There are very many points and characteristics within this reading that I came across. I chose all of mine from Lead Across 5-7. The first that I came across was that “Expanding your circle will expose you to new ideas. It will prompt you to see things from a different point of view” (Maxwell, 2005, p.190). From the time I was a little girl, I have always been told by my grandmother to read books and to speak to everyone I cross paths with. As we live in a small town, we know the majority of everyone. I couldn’t stand speaking with all of the old people and all of my grandmother’s friends when I was younger. However, now I am the opposite. I absolutely adore her friends and love to hear about all of their different businesses and their experiences. They give me new knowledge and ideas every time I am around them. When we see something in the county occur, we often hear the side of the story from the family as well and it is a completely different point of view. The books she forced me to read also introduced me to new concepts, ideas, and perspectives that would help me to expand my circle and gain new ideas. My grandmother pushed me to expand outside of my comfort zone to allow me to flourish into a social butterfly that is capable of having conversations with anyone I run across. She has demonstrated these characteristics herself as well as shared them with me, which demonstrates a positive interaction with others and a great leadership to others, including myself.
There are two other points that caught my attention while reading. These hit home the most with me. The first point was to “admit your faults” (Maxwell, 2005, p.206). It is okay to be wrong and it is okay to make a mistake. Without mistakes, there is no way to learn. Everyone makes them. I would much rather have someone come to me and say that they think they messed up and let me help them fix it than to deny it and cause a bigger mess in the end. My parents always demonstrated that it was okay to admit the truth. When I told them the truth, they may have been frustrated, but they would always help me. After watching them own up to their own faults, it showed a positive leadership characteristic.
One of the biggest characteristics and points that I read was to “worry less about what others think” (Maxwell, 2005,p.207). Winnie the Pooh is a great example of this as he made it known that everyone else does not define you. The parts of you that are different that others may not like are the parts that make you, yourself. When you let others control your life with emotion, you never get the ability to be who you truly are. You become too worried about pleasing them. The ability to worry less is a huge leadership quality. You cannot please everyone, and you have to be understanding of that.

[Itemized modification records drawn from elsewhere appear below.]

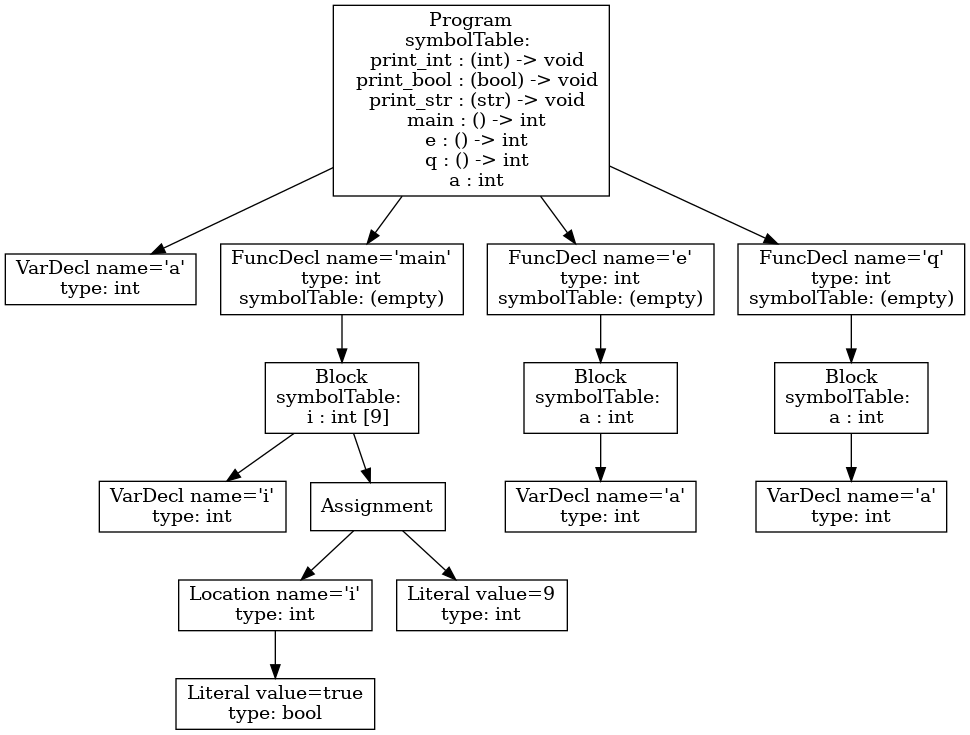
This is ast.png from vtstew/p3-analysis, a Graphviz export, as it was before one commit. Its source is kept beside it as ast.dot.
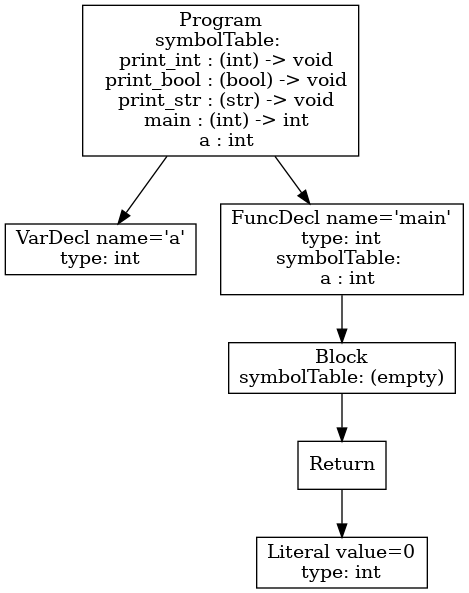
After the change.

Diff of the diagram source:
```diff
@@ -1,31 +1,13 @@
 digraph AST {
 1 [shape=box, label="VarDecl name='a'\ntype: int"];
-4 [shape=box, label="VarDecl name='i'\ntype: int"];
-7 [shape=box, label="Literal value=true\ntype: bool"];
-6 [shape=box, label="Location name='i'\ntype: int"];
-6 -> 7;
-8 [shape=box, label="Literal value=9\ntype: int"];
-5 [shape=box, label="Assignment"];
-5 -> 6;
-5 -> 8;
-3 [shape=box, label="Block\nsymbolTable: \n  i : int [9]"];
+5 [shape=box, label="Literal value=0\ntype: int"];
+4 [shape=box, label="Return"];
+4 -> 5;
+3 [shape=box, label="Block\nsymbolTable: (empty)"];
 3 -> 4;
-3 -> 5;
-2 [shape=box, label="FuncDecl name='main'\ntype: int\nsymbolTable: (empty)"];
+2 [shape=box, label="FuncDecl name='main'\ntype: int\nsymbolTable: \n  a : int"];
 2 -> 3;
-11 [shape=box, label="VarDecl name='a'\ntype: int"];
-10 [shape=box, label="Block\nsymbolTable: \n  a : int"];
-10 -> 11;
-9 [shape=box, label="FuncDecl name='e'\ntype: int\nsymbolTable: (empty)"];
-9 -> 10;
-14 [shape=box, label="VarDecl name='a'\ntype: int"];
-13 [shape=box, label="Block\nsymbolTable: \n  a : int"];
-13 -> 14;
-12 [shape=box, label="FuncDecl name='q'\ntype: int\nsymbolTable: (empty)"];
-12 -> 13;
-0 [shape=box, label="Program\nsymbolTable: \n  print_int : (int) -> void\n  print_bool : (bool) -> void\n  print_str : (str) -> void\n  main : () -> int\n  e : () -> int\n  q : () -> int\n  a : int"];
+0 [shape=box, label="Program\nsymbolTable: \n  print_int : (int) -> void\n  print_bool : (bool) -> void\n  print_str : (str) -> void\n  main : (int) -> int\n  a : int"];
 0 -> 1;
 0 -> 2;
-0 -> 9;
-0 -> 12;
 }
```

Expert Solution Preview
Article: “Leadership Characteristics: A Comparative Study between Medicine and Non-Medicine Professionals” (Smith, et al., 2020)

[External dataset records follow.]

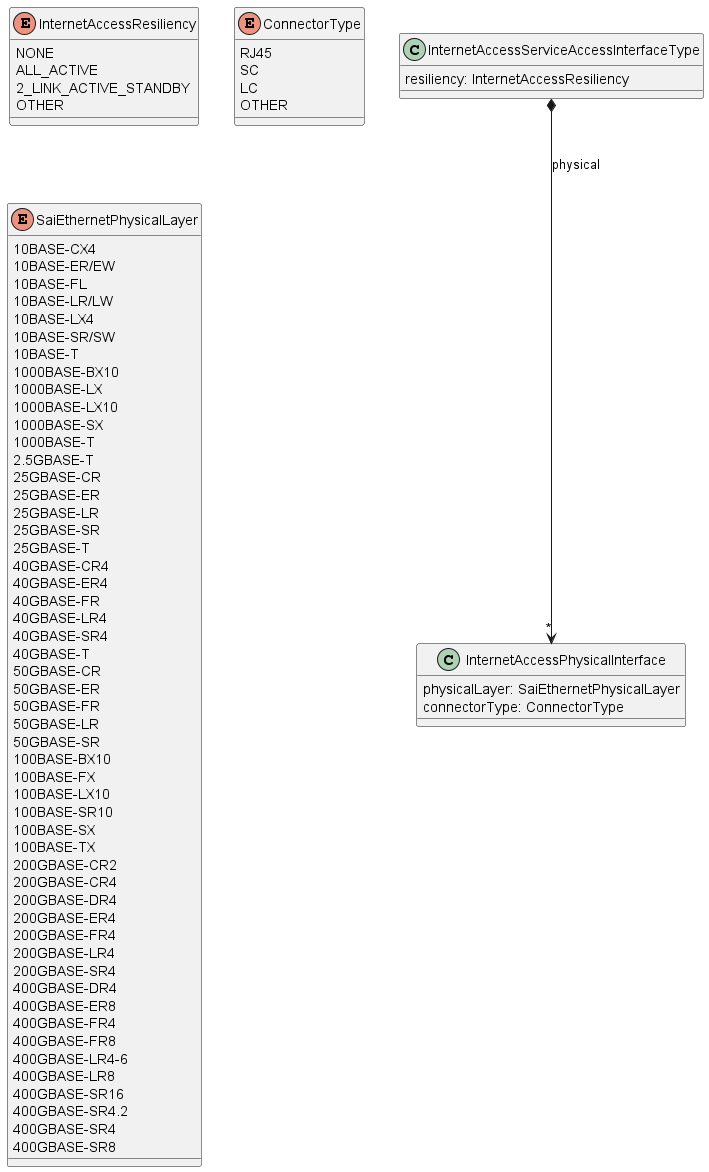
Above: documentation/productSchema/ip/internetAccess/MEF 139.1 resources/media/02SAI.png in MEF-GIT/MEF-LSO-Sonata-SDK (PlantUML), before the change.
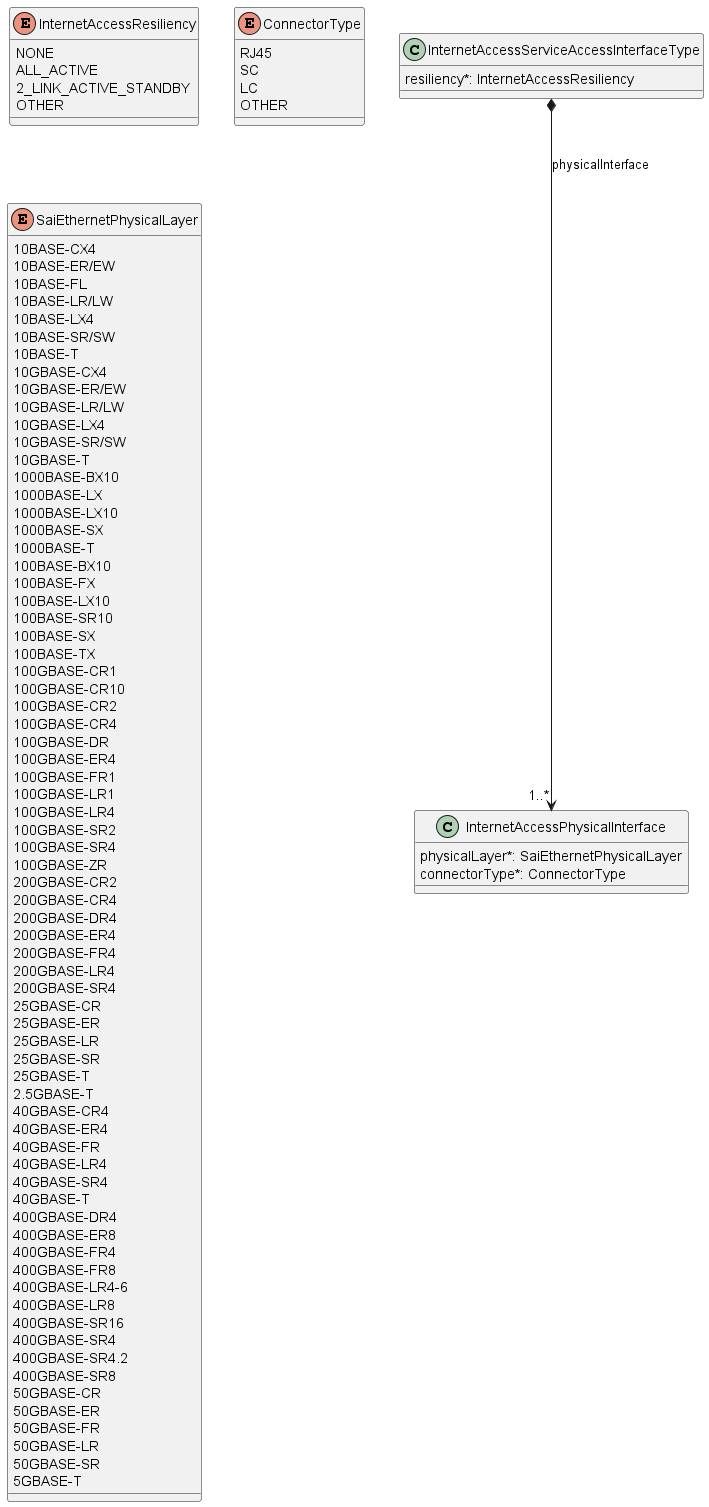
The same diagram one commit later.

What changed in the source:
```diff
@@ -2,15 +2,14 @@
 
 class InternetAccessServiceAccessInterfaceType {
 
-    resiliency: InternetAccessResiliency
+    resiliency*: InternetAccessResiliency
 }
-
-InternetAccessServiceAccessInterfaceType *-->"*" InternetAccessPhysicalInterface : physical
+InternetAccessServiceAccessInterfaceType *-->"1..*" InternetAccessPhysicalInterface : physicalInterface
 
 class InternetAccessPhysicalInterface {
 
-    physicalLayer: SaiEthernetPhysicalLayer
-    connectorType: ConnectorType
+    physicalLayer*: SaiEthernetPhysicalLayer
+    connectorType*: ConnectorType
 }
 
 
@@ -38,34 +37,35 @@
     10BASE-LX4
     10BASE-SR/SW
     10BASE-T
+    10GBASE-CX4
+    10GBASE-ER/EW
+    10GBASE-LR/LW
+    10GBASE-LX4
+    10GBASE-SR/SW
+    10GBASE-T
     1000BASE-BX10
     1000BASE-LX
     1000BASE-LX10
     1000BASE-SX
     1000BASE-T
-    2.5GBASE-T
-    25GBASE-CR
-    25GBASE-ER
-    25GBASE-LR
-    25GBASE-SR
-    25GBASE-T
-    40GBASE-CR4
-    40GBASE-ER4
-    40GBASE-FR
-    40GBASE-LR4
-    40GBASE-SR4
-    40GBASE-T
-    50GBASE-CR
-    50GBASE-ER
-    50GBASE-FR
-    50GBASE-LR
-    50GBASE-SR
     100BASE-BX10
     100BASE-FX
     100BASE-LX10
     100BASE-SR10
     100BASE-SX
     100BASE-TX
+    100GBASE-CR1
+    100GBASE-CR10
+    100GBASE-CR2
+    100GBASE-CR4
+    100GBASE-DR
+    100GBASE-ER4
+    100GBASE-FR1
+    100GBASE-LR1
+    100GBASE-LR4
+    100GBASE-SR2
+    100GBASE-SR4
+    100GBASE-ZR
     200GBASE-CR2
     200GBASE-CR4
     200GBASE-DR4
@@ -73,6 +73,18 @@
     200GBASE-FR4
     200GBASE-LR4
     200GBASE-SR4
+    25GBASE-CR
+    25GBASE-ER
+    25GBASE-LR
+    25GBASE-SR
+    25GBASE-T
+    2.5GBASE-T
+    40GBASE-CR4
+    40GBASE-ER4
+    40GBASE-FR
+    40GBASE-LR4
+    40GBASE-SR4
+    40GBASE-T
     400GBASE-DR4
     400GBASE-ER8
     400GBASE-FR4
@@ -80,8 +92,14 @@
     400GBASE-LR4-6
     400GBASE-LR8
     400GBASE-SR16
+    400GBASE-SR4
     400GBASE-SR4.2
-    400GBASE-SR4
     400GBASE-SR8
+    50GBASE-CR
+    50GBASE-ER
+    50GBASE-FR
+    50GBASE-LR
+    50GBASE-SR
+    5GBASE-T
 }
 @enduml
```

Introduction: The article titled “Leadership Characteristics: A Comparative Study between Medicine and Non-Medicine Professionals” explores the unique leadership traits and behaviors exhibited by individuals in the medical field compared to those in other professional domains. The study aims to contribute to a better understanding of the leadership qualities required for successful medical practice and provide insights into the development and enhancement of these characteristics.
Unique Points from the Article:
1. Emotional Intelligence in Medicine: The article highlights the significance of emotional intelligence as a crucial leadership trait in the medical field. Medical professionals are often faced with emotionally charged situations, and their ability to understand and manage their own emotions, as well as empathize with patients and colleagues, greatly influences their effectiveness as leaders. Developing emotional intelligence can lead to improved patient outcomes, teamwork, and patient satisfaction.
2. Patient-centric Leadership: The study emphasizes the importance of patient-centric leadership in the medical profession. Medical leaders who prioritize patient-centered care demonstrate a genuine concern for their patients’ well-being, actively involve them in decision-making processes, and consider their values and preferences. This approach fosters trust, establishes strong doctor-patient relationships, and contributes to better overall healthcare outcomes.
3. Continuous Learning and Adaptability: The article emphasizes the need for medical professionals to possess a growth mindset and a commitment to continuous learning and adaptability. Leaders in the medical field must keep up with advancements in medical knowledge, technologies, and practices to deliver the highest quality of care. They should encourage a culture of lifelong learning within their teams and be open-minded to innovative solutions and evidence-based practices.
By incorporating these three unique points from the article into the discussion, we gain a deeper understanding of the specific leadership characteristics that are essential in the medical profession. The emphasis on emotional intelligence, patient-centric leadership, and adaptability highlights the multifaceted nature of leadership within the medical field and provides valuable insights for aspiring healthcare professionals.